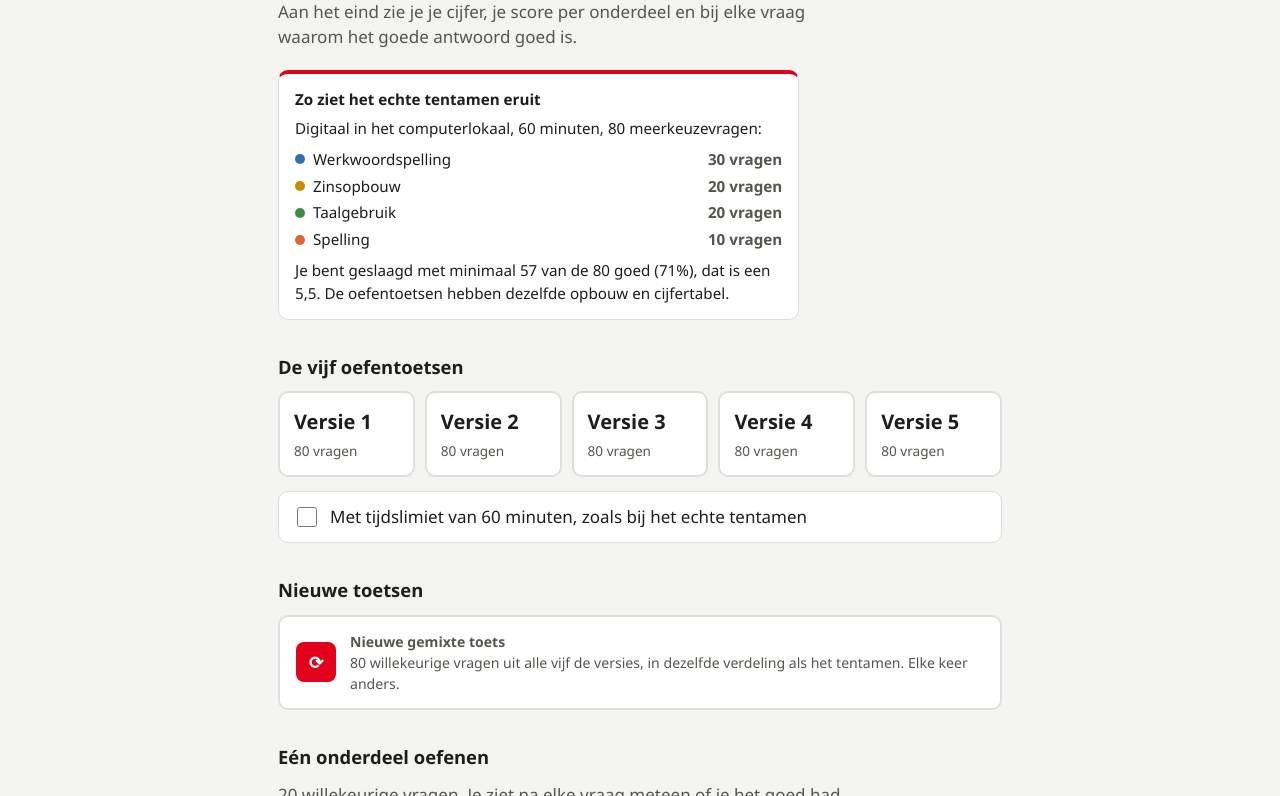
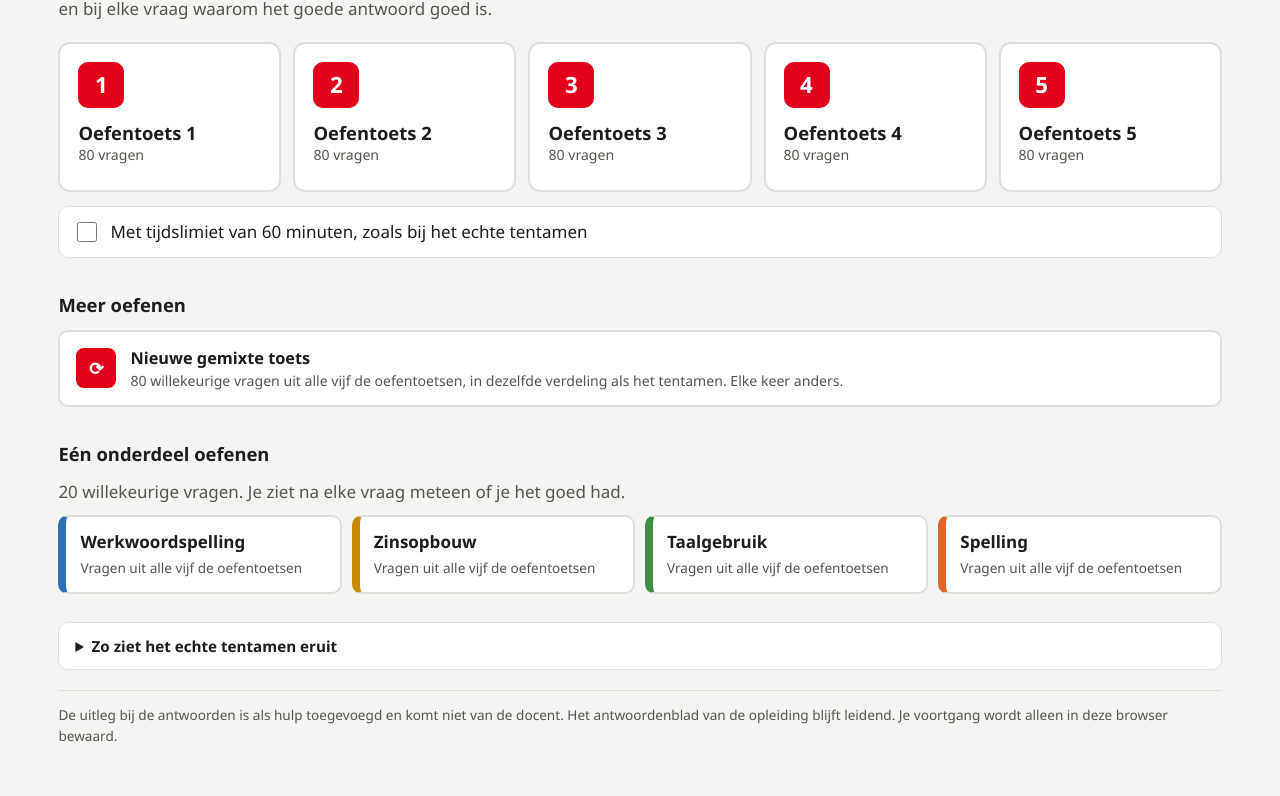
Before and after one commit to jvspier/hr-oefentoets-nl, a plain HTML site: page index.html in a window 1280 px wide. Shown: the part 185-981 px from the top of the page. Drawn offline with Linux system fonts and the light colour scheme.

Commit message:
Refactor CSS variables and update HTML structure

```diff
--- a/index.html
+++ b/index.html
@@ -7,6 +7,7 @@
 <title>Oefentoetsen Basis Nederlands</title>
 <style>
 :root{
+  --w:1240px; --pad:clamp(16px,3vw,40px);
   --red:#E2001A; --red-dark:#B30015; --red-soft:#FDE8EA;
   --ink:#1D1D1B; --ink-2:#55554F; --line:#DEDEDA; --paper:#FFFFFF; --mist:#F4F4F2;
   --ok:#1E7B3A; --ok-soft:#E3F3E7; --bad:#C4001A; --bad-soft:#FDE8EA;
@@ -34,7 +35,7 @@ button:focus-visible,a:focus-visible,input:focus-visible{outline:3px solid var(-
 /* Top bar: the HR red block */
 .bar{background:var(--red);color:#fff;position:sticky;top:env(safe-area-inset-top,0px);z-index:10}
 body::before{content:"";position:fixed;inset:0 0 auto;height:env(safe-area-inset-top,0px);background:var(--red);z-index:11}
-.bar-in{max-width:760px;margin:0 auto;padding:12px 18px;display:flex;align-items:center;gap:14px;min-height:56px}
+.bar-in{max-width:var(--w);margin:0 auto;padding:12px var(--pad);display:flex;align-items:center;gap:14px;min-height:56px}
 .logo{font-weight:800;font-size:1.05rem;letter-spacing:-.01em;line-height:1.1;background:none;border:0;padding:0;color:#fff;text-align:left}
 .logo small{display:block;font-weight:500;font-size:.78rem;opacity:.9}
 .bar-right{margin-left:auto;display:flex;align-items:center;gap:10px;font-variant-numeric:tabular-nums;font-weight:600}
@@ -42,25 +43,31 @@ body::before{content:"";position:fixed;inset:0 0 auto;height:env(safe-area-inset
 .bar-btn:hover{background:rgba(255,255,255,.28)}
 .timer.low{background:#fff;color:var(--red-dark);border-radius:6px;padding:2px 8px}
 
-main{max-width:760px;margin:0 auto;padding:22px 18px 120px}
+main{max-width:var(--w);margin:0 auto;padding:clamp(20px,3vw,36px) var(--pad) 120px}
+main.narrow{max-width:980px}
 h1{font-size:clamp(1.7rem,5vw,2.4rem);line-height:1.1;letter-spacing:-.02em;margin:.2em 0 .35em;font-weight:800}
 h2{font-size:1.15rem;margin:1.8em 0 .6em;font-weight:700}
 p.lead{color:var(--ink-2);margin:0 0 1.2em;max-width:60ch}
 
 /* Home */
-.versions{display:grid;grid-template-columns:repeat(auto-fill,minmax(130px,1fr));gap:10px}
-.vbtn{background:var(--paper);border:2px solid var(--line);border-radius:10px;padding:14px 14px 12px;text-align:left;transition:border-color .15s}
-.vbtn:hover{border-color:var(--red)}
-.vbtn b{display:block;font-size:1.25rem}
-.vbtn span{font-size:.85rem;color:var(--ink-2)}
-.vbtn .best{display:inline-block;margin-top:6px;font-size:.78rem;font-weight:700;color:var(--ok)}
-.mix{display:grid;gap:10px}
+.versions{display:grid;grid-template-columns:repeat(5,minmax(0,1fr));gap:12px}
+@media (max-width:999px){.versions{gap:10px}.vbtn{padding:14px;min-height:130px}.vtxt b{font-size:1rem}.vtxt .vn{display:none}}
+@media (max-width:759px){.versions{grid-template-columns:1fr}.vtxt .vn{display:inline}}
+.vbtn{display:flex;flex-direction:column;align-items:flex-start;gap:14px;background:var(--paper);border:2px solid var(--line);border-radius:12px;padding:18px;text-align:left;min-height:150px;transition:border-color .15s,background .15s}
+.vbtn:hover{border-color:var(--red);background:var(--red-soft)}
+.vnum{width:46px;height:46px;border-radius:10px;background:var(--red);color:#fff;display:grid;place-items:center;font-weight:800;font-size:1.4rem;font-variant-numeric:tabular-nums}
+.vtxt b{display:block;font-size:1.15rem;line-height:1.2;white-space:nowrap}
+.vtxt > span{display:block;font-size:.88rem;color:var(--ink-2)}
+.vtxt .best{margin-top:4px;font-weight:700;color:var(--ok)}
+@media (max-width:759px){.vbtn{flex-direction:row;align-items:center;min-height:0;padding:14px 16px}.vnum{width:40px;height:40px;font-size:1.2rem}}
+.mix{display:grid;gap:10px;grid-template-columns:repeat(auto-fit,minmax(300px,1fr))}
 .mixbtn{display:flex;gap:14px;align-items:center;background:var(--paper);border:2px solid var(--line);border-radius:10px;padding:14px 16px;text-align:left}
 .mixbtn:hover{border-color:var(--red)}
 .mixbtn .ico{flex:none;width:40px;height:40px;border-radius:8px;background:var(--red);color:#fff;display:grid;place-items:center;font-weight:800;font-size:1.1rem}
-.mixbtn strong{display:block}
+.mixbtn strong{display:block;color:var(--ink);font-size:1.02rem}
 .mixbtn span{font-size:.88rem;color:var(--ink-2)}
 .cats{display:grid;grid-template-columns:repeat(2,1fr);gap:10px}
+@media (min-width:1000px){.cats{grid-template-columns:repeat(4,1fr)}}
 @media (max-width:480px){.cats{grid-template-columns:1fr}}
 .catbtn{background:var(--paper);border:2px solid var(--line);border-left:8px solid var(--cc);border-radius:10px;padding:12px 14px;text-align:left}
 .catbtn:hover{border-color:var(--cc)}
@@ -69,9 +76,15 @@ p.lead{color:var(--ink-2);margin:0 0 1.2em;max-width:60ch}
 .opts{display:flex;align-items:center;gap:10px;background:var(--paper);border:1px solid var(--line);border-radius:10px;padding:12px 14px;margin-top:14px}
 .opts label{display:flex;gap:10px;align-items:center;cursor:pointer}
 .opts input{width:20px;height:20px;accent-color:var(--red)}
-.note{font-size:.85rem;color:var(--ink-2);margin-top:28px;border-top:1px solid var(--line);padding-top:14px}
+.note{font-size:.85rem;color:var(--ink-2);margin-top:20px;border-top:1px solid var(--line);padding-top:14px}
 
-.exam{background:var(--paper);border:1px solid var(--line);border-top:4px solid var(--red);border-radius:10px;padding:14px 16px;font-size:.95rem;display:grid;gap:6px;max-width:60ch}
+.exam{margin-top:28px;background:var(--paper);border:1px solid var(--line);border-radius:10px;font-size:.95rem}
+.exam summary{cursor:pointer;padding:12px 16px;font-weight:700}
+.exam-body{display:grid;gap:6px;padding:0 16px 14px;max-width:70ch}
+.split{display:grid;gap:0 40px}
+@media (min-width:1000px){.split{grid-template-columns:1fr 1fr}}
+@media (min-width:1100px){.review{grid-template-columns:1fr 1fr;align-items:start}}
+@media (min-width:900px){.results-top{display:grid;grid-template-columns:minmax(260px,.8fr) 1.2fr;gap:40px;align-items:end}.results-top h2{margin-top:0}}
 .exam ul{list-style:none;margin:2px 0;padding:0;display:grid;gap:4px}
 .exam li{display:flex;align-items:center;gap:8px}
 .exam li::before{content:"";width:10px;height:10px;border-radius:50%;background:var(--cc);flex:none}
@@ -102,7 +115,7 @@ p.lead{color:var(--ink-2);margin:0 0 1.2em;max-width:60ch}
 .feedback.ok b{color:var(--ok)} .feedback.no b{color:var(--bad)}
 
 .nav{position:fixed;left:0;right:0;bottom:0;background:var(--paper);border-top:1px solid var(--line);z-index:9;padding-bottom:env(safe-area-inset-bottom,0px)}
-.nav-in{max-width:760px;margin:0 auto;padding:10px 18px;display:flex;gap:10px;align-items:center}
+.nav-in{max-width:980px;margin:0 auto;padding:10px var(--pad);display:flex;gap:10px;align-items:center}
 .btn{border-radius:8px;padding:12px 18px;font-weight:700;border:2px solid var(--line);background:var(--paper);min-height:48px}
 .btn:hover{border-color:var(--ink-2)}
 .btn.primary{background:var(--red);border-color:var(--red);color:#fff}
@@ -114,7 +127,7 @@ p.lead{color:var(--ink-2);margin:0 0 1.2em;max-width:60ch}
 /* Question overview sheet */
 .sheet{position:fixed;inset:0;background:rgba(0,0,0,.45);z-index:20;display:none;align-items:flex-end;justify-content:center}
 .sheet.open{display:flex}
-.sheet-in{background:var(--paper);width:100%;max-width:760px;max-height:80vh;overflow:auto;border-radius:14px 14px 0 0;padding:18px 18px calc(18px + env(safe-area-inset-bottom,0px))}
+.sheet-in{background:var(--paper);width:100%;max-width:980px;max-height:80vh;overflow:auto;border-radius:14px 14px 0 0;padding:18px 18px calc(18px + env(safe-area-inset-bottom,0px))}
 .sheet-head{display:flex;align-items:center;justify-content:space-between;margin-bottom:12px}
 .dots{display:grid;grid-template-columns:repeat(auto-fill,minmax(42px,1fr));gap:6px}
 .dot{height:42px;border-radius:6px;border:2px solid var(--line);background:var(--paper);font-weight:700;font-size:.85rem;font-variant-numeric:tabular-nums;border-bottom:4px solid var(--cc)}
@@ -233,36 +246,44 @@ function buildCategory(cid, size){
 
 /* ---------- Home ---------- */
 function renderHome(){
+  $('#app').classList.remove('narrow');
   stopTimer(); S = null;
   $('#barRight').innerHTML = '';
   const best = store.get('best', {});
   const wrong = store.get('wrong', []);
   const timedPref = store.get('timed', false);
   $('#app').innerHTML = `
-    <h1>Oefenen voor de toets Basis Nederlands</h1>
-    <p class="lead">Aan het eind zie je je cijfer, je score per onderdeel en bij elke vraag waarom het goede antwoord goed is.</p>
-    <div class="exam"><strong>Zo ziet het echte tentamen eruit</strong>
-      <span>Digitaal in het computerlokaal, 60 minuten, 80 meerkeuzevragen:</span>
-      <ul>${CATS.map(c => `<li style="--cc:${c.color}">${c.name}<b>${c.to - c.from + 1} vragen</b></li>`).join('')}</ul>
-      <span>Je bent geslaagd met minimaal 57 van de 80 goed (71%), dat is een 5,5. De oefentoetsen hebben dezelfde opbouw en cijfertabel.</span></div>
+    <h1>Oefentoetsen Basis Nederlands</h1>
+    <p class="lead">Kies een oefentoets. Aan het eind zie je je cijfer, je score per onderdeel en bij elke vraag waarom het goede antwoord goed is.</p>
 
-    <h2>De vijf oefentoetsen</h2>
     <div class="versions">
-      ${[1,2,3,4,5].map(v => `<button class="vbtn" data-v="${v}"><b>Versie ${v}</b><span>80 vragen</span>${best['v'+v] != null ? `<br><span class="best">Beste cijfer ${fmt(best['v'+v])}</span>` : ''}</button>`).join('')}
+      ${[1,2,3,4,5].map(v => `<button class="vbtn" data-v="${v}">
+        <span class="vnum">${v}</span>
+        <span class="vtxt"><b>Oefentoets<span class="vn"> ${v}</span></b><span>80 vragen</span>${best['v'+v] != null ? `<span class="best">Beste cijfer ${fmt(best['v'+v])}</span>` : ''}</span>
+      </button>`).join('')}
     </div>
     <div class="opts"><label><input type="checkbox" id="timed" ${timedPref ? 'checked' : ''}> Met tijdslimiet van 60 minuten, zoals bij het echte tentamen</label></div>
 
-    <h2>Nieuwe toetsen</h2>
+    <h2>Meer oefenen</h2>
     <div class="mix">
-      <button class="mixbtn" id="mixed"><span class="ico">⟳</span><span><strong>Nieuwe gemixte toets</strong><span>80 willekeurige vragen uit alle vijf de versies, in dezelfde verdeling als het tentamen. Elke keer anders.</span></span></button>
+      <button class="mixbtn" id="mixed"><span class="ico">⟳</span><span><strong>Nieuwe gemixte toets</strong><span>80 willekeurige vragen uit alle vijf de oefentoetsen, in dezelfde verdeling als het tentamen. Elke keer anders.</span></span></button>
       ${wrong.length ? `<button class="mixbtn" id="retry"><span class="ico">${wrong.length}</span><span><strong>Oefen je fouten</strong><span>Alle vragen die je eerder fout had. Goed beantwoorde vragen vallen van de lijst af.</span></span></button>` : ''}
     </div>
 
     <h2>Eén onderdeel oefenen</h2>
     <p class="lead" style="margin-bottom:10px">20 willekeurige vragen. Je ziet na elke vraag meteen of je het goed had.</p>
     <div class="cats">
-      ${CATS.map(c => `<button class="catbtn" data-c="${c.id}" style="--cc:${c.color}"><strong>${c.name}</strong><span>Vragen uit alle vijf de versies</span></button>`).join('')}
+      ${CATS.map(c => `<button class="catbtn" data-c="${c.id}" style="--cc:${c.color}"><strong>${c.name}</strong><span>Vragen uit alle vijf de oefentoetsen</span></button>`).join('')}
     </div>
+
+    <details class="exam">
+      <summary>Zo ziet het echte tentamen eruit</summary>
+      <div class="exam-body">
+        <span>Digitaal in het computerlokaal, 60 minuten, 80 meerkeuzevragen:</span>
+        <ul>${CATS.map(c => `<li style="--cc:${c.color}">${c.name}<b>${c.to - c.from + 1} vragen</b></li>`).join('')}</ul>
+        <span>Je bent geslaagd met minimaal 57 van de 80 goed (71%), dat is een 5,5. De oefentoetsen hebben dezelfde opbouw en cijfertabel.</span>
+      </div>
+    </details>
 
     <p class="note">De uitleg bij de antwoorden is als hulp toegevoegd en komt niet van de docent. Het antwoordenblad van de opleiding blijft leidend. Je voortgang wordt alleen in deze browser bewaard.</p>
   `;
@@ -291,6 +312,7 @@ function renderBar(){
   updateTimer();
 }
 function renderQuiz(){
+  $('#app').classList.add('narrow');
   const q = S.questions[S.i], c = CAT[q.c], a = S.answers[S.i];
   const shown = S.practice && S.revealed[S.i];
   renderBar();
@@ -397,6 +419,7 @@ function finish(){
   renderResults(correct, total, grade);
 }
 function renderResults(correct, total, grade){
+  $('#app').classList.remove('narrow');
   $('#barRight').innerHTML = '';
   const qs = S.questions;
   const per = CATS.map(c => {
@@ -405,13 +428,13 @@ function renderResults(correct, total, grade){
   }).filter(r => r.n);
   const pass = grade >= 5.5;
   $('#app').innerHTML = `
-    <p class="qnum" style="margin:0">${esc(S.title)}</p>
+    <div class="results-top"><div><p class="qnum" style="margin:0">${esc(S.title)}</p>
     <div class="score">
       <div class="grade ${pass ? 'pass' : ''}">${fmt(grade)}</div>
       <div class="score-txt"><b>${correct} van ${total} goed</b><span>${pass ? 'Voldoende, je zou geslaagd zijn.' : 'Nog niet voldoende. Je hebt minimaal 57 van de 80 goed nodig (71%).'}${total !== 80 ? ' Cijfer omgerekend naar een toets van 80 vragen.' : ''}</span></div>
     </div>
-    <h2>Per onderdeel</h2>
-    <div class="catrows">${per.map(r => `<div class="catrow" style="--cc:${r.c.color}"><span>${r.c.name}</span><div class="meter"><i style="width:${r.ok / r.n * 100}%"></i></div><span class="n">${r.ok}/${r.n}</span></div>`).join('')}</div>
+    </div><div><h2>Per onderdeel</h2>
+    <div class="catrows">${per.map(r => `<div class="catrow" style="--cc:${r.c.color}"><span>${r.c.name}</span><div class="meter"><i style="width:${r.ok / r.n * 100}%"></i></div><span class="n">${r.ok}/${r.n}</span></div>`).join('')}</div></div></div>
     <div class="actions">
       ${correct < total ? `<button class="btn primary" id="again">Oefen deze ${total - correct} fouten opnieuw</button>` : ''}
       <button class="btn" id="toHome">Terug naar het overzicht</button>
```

Brief: Gather each line in these records that contains the string "hover".

Response:
 .bar-btn:hover{background:rgba(255,255,255,.28)}
-.vbtn:hover{border-color:var(--red)}
+.vbtn:hover{border-color:var(--red);background:var(--red-soft)}
 .mixbtn:hover{border-color:var(--red)}
 .catbtn:hover{border-color:var(--cc)}
 .btn:hover{border-color:var(--ink-2)}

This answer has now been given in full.